  • Although UK domestic recovery is on track for a 2022 rebound, the industry must navigate the normally tough winter period first.
  • Striking a balance will cause headaches for many travel firms – especially those heavily reliant on international travel.

With the UK’s furlough scheme set to end this month, the travel companies will be forced to cut costs in order to survive the winter. Travel and Tourism industry experts warn that such measures may well include redundancies.

The end of furlough couldn’t really have come at a worse time of year for the UK travel industry. The tough winter season is upon us, and cost-cutting measures will be essential for survival. Unfortunately, this means redundancies are likely, as this is one of the easiest ways to save money.

Industry analysts forecast UK domestic travel to rebound to 2019 levels during 2022, when it will reach 123.9 million trips. However, international outbound trips will take longer and will not return to pre-COVID levels until 2024, when they will hit 84.7 million trips.

Although domestic recovery is on track for a 2022 rebound, the industry must navigate the normally tough winter period first. Without sufficient demand, revenues will continue to be suppressed and companies will struggle. A fine balance must be struck between redundancies and future agility.

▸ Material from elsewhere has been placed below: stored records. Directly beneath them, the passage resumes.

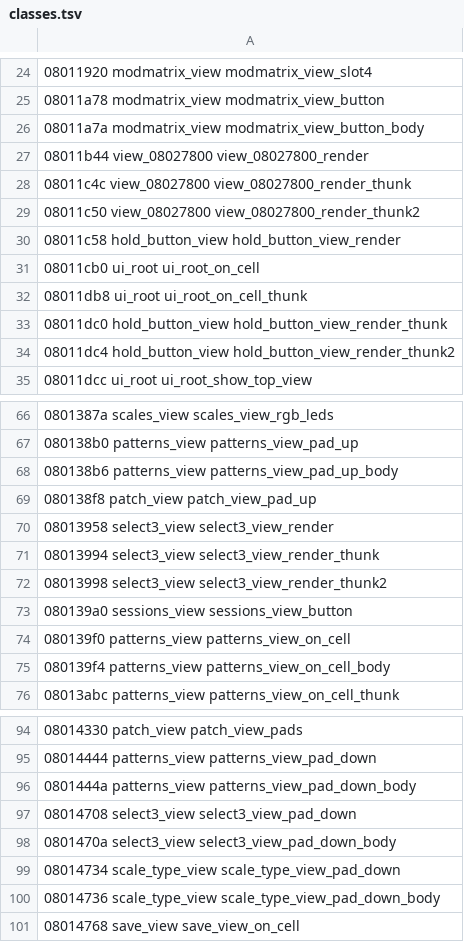
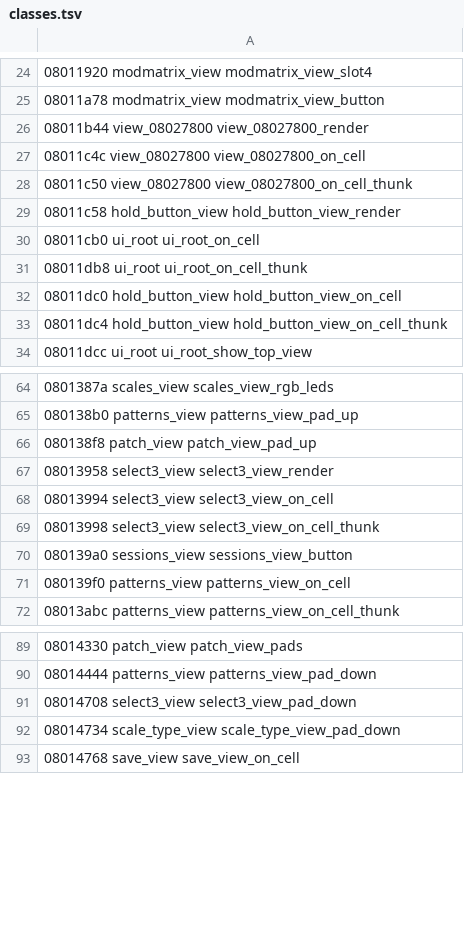
Before and after one commit to matozoid/novation_circuit_monostation_reverse_engineering, a TSV file: src/classes.tsv, drawn as a sheet; only a part is shown, gaps mark what is left out; the diff covers the shown part only.

```diff
--- a/src/classes.tsv
+++ b/src/classes.tsv
@@ -25,6 +25,5 @@
 08011a78 modmatrix_view           modmatrix_view_button
-08011a7a modmatrix_view           modmatrix_view_button_body
 08011b44 view_08027800            view_08027800_render
-08011c4c view_08027800            view_08027800_render_thunk
-08011c50 view_08027800            view_08027800_render_thunk2
+08011c4c view_08027800            view_08027800_on_cell
+08011c50 view_08027800            view_08027800_on_cell_thunk
 08011c58 hold_button_view         hold_button_view_render
@@ -32,4 +31,4 @@
 08011db8 ui_root                  ui_root_on_cell_thunk
-08011dc0 hold_button_view         hold_button_view_render_thunk
-08011dc4 hold_button_view         hold_button_view_render_thunk2
+08011dc0 hold_button_view         hold_button_view_on_cell
+08011dc4 hold_button_view         hold_button_view_on_cell_thunk
 08011dcc ui_root                  ui_root_show_top_view
@@ -67,10 +65,8 @@
 080138b0 patterns_view            patterns_view_pad_up
-080138b6 patterns_view            patterns_view_pad_up_body
 080138f8 patch_view               patch_view_pad_up
 08013958 select3_view             select3_view_render
-08013994 select3_view             select3_view_render_thunk
-08013998 select3_view             select3_view_render_thunk2
+08013994 select3_view             select3_view_on_cell
+08013998 select3_view             select3_view_on_cell_thunk
 080139a0 sessions_view            sessions_view_button
 080139f0 patterns_view            patterns_view_on_cell
-080139f4 patterns_view            patterns_view_on_cell_body
 08013abc patterns_view            patterns_view_on_cell_thunk
@@ -95,7 +90,4 @@
 08014444 patterns_view            patterns_view_pad_down
-0801444a patterns_view            patterns_view_pad_down_body
 08014708 select3_view             select3_view_pad_down
-0801470a select3_view             select3_view_pad_down_body
 08014734 scale_type_view          scale_type_view_pad_down
-08014736 scale_type_view          scale_type_view_pad_down_body
 08014768 save_view                save_view_on_cell
```
Also changed, not shown: 10 removed rows and 4 edited cells elsewhere in this file, src/files.tsv, src/layout-fixes.tsv, 14 other files.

Industry experts also point out the dangers of dropping employee numbers to UK travel companies, If companies begin making employees redundant, they are less able to respond to sudden upticks in demand. Striking a balance will cause headaches for many travel firms – especially those heavily reliant on international travel. The quickly changing nature of travel restrictions may see a sudden spike in demand for certain destinations at short notice. If a firm is understaffed, it could miss out on much-needed revenue. Conversely, retaining too many staff could result in costs spiraling out of control.

Extending the furlough scheme for the travel industry could buy time for the sector until demand begins to strengthen. However, the prospect is slim.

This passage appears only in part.